Nonergonomic! Footbinding Circa 2003
Radiographic Evaluation of Hallux Valgus
Hallux valgus is a common foot disorder of several etiologies, which can lead to significant foot pain and deformity. Little has been published in the radiographic literature about the pre- and postoperative radiographic findings of this very common and very treatable cause of foot pain.

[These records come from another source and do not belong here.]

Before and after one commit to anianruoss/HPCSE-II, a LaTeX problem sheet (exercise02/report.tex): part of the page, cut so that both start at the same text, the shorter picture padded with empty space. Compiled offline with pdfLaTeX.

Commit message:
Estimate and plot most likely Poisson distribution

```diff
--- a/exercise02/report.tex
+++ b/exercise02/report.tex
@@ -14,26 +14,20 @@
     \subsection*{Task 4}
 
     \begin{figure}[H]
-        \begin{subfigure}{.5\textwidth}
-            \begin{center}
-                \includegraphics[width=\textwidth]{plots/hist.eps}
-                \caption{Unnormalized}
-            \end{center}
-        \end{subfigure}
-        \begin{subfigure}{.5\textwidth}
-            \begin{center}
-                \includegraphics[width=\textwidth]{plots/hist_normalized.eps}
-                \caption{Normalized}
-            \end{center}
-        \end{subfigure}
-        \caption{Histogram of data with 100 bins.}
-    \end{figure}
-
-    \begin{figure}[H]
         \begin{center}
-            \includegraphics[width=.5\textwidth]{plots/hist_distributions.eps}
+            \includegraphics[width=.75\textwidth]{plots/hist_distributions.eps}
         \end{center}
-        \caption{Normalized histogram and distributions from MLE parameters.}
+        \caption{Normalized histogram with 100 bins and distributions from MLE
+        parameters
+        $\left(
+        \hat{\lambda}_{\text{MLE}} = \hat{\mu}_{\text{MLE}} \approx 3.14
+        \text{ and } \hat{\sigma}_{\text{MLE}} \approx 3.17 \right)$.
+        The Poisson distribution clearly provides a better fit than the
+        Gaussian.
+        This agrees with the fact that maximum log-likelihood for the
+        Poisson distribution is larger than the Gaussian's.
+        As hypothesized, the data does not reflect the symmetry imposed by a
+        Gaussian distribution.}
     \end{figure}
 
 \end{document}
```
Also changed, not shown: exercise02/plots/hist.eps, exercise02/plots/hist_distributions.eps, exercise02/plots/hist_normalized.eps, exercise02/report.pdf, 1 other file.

The term hallux valgus denotes deviation of the great toe toward the fibular border of the foot. Hallux valgus is not synonymous with bunion, which is derived from the same root as "bun" or "bunch", and means an area of swelling. In connection with the foot, bunion usually refers to the prominent medial portion of the first metatarsal head and especially to the bursa or a bursa plus osteophyte over it, when this exists. A bursa and/or osteophyte may or may not accompany hallux valgus.

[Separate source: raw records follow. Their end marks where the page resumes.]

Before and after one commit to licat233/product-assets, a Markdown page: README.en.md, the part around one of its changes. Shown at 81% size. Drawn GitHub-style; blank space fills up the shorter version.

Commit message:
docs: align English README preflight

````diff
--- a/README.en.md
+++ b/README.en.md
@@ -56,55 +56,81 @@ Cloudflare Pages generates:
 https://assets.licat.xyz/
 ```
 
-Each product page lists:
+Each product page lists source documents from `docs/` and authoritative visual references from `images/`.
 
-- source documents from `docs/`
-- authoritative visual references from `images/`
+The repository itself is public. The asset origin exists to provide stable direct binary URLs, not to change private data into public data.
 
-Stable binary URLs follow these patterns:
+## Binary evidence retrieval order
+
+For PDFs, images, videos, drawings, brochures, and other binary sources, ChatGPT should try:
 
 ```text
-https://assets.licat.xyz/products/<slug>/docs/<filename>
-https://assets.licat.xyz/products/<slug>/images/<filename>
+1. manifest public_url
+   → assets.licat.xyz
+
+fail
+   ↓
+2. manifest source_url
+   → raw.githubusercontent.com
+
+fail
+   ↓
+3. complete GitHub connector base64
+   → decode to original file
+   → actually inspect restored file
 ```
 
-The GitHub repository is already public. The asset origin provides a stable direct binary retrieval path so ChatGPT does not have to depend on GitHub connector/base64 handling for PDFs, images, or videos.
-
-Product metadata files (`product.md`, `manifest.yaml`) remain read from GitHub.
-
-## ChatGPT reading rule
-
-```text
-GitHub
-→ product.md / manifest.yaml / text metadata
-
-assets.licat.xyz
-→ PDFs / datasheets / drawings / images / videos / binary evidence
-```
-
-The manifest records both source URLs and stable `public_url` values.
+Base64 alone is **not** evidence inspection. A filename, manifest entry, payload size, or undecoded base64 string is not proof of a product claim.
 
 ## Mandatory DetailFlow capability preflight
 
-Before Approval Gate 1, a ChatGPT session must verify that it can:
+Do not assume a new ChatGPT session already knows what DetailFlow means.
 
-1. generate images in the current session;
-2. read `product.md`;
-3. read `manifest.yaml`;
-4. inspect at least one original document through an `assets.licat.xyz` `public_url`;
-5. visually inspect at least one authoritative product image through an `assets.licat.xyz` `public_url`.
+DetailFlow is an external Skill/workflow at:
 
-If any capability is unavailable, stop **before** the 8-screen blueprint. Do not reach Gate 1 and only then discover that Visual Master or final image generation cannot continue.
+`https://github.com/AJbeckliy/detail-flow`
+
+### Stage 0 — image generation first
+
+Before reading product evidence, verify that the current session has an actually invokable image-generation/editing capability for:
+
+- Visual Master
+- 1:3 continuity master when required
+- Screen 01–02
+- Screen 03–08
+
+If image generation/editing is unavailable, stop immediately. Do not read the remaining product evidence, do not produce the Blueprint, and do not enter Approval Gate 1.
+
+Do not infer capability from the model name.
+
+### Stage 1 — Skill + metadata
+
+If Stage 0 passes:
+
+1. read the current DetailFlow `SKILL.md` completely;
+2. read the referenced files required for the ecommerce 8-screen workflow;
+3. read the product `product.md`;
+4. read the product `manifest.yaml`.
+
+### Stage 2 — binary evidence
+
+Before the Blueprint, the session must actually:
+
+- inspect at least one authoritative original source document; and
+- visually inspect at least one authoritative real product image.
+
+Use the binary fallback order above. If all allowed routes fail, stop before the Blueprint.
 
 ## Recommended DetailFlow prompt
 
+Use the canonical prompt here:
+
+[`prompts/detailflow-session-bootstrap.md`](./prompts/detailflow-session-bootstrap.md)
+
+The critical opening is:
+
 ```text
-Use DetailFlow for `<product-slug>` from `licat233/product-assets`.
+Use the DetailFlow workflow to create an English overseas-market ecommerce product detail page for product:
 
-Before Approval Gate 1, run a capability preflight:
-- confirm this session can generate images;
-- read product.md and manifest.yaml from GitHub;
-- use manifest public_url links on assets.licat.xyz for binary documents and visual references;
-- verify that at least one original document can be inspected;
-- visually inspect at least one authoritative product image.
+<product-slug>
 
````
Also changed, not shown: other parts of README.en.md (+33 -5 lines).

The etiology of hallux valgus is somewhat controversial. Some cases are congenital, perhaps secondary to a sloping surface of the first tarsometatarsal joint. When this joint is hypermobile, with or without the normal angle, it is often referred to as an "atavistic" tarsometatarsal joint. Other cases are almost certainly due to environmental factors, such as poorly fitting footwear. The fashionable shoes worn by many women are more constraining than the shoes worn by men and are felt by many authors to be the etiologic factor in most cases of hallux valgus. This would help to explain the 10:1 ratio of females to males seen with this disorder. (emphasis added)
The ancient Chinese practice of footbinding was responsible for untold suffering endured by women in Chinese society. Thankfully that chapter in history is over.
Or is it?
What is the modern practice of forcing womens' feet into pointy-toed shoes with 3" heels, except a "kinder, gentler" form of footbinding? Long term wearing of pointy-toed high-heeled shoes permanently deforms womens' feet, even crippling their wearers, just as surely as footbinding once did. Any difference is merely one of degrees, not intended visual effect.
We moderns are not nearly as enlightened or progressive as we like to imagine. Knowledgeable historians are well aware of this embarrassing reality. Footbinding was merely a more extreme version of the same foot fetishism that dictates womens' shoe designs in 2003. Now, as then, many women acquiesce. Knowing they will be devalued in sexual attractiveness if they fail to "toe the line," many modern women chose excruxiating physical deformity rather than be caught dead with "sensible shoes" on their feet.
Women who can't bring themselves to give up high heels may want to opt for open-toed sandals instead of pointy-toed pumps. (See Illustration: Designer Sandals) The worst harm to womens' feet is apparently inflicted by the enclosed toe portion of high-heeled shoes. (See Illustration: Designer Pumps) Sandals at least allow their toes to stretch out somewhat, making the best of an ergonomically unhealthy circumstance.
-- Bevin Chu
Explanation: Radiographic Evaluation of Hallux Valgus
Illustration(s): Designer Shoes. 25 year old Female Normal Feet No Shoes. Same Patient in Shoes with 3 inch Heels. No High Heels! Designer Sandals. Designer Pumps
Author(s): Michael L. Richardson, M.D., Sigvard T. Hansen, M.D., Ray F. Kilcoyne, M.D.
Affiliation: Departments of Radiology and Orthopaedic Surgery, University of Washington
Publication Date: October 11, 2001
Original Language: English
Editor: Bevin Chu, Registered Architect